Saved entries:
=== Begin Enclosure ===

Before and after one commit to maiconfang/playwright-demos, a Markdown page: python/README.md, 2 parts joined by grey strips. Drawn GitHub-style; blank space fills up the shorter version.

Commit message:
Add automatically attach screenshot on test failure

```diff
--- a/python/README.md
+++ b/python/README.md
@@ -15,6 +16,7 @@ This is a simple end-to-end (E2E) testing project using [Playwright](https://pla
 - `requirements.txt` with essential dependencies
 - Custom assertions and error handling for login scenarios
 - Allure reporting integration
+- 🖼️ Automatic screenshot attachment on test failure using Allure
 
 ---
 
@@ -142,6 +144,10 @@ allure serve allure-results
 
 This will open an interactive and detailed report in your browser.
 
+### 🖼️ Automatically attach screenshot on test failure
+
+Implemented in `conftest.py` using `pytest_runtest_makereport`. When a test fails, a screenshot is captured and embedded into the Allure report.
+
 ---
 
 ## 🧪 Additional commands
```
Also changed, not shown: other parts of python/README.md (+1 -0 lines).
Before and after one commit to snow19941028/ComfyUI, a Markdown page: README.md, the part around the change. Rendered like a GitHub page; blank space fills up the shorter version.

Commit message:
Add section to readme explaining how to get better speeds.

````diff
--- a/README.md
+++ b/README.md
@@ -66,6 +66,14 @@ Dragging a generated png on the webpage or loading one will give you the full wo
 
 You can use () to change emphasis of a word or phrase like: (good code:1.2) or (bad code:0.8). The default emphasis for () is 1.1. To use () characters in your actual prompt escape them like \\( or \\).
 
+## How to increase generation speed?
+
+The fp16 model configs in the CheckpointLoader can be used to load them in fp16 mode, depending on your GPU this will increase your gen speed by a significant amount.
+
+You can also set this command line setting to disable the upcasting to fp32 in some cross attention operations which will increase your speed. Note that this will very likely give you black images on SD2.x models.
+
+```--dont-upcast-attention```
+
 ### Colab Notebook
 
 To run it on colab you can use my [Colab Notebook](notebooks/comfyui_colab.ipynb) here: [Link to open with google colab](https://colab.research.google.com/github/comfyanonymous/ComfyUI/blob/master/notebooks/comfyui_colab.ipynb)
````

=== End Enclosure ===
=== Begin Enclosure ===

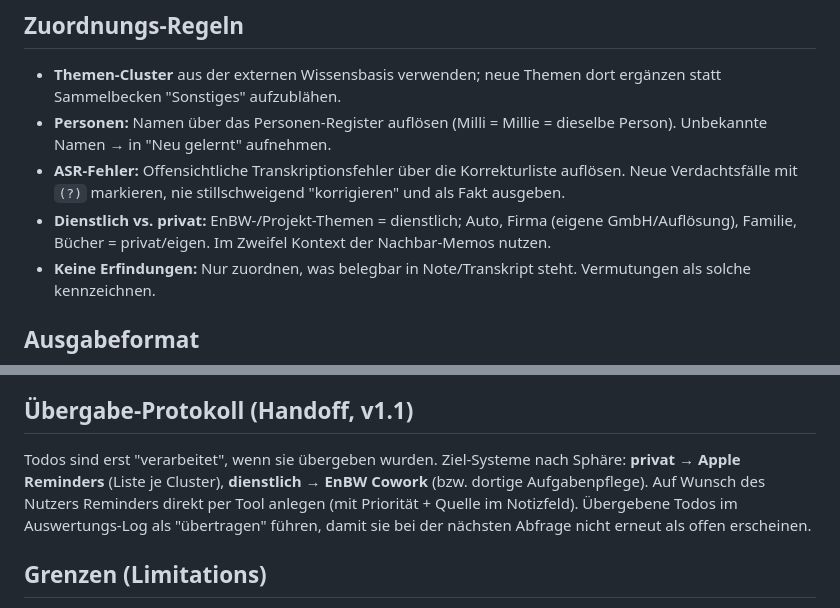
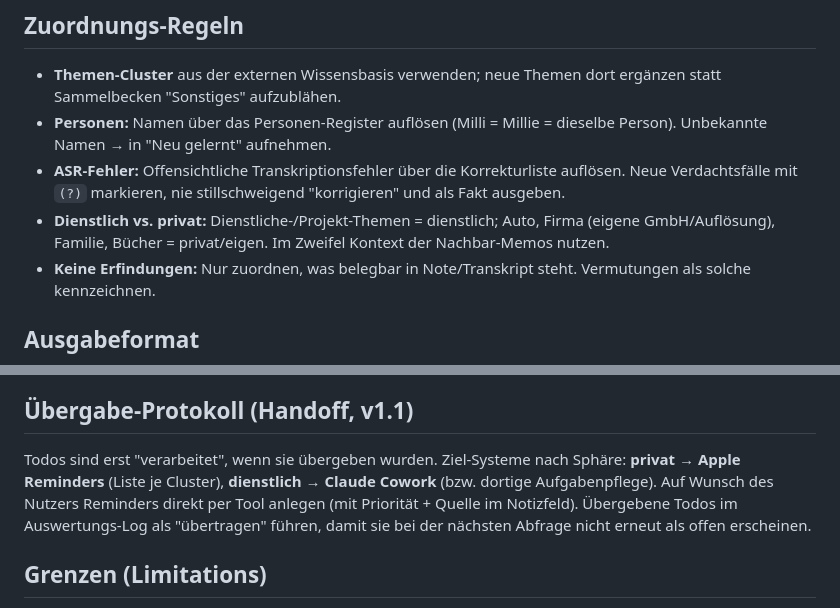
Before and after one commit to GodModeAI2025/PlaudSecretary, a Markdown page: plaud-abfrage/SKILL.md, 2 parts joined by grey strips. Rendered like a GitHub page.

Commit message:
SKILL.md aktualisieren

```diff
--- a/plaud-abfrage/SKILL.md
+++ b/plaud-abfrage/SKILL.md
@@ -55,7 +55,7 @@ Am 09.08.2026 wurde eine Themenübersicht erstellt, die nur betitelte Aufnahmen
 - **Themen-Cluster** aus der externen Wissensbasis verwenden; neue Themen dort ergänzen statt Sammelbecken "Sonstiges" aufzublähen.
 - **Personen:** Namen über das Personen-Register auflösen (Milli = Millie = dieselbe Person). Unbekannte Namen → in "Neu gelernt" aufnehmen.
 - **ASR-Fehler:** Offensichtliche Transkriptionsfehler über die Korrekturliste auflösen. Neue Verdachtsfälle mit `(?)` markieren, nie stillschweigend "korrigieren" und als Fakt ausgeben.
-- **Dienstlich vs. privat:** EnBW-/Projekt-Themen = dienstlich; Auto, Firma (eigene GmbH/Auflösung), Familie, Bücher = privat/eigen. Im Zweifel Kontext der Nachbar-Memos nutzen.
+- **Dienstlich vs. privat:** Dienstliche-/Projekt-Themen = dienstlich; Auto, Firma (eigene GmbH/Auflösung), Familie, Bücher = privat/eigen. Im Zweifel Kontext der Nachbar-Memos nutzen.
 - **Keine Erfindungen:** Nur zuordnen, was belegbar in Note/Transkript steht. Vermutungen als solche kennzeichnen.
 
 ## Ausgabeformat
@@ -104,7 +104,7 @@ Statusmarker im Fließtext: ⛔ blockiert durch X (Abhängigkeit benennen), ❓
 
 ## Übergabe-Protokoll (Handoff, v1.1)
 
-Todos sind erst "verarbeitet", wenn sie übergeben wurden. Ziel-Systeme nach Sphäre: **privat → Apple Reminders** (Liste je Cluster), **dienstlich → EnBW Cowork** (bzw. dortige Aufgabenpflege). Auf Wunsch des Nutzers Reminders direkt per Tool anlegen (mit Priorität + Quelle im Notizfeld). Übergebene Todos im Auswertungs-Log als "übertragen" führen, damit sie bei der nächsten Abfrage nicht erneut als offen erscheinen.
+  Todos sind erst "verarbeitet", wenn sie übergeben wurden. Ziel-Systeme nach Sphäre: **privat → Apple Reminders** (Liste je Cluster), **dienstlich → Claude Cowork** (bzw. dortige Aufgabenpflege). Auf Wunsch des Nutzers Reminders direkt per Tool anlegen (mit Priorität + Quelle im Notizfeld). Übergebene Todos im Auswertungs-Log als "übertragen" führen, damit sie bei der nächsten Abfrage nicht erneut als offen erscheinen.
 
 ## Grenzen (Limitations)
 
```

=== End Enclosure ===

What the task requires
Whenever the string "SKILL" shows up in a line of the records, copy that line.

Reply to the task
Before and after one commit to GodModeAI2025/PlaudSecretary, a Markdown page: plaud-abfrage/SKILL.md, 2 parts joined by grey strips. Rendered like a GitHub page.
SKILL.md aktualisieren
--- a/plaud-abfrage/SKILL.md
+++ b/plaud-abfrage/SKILL.md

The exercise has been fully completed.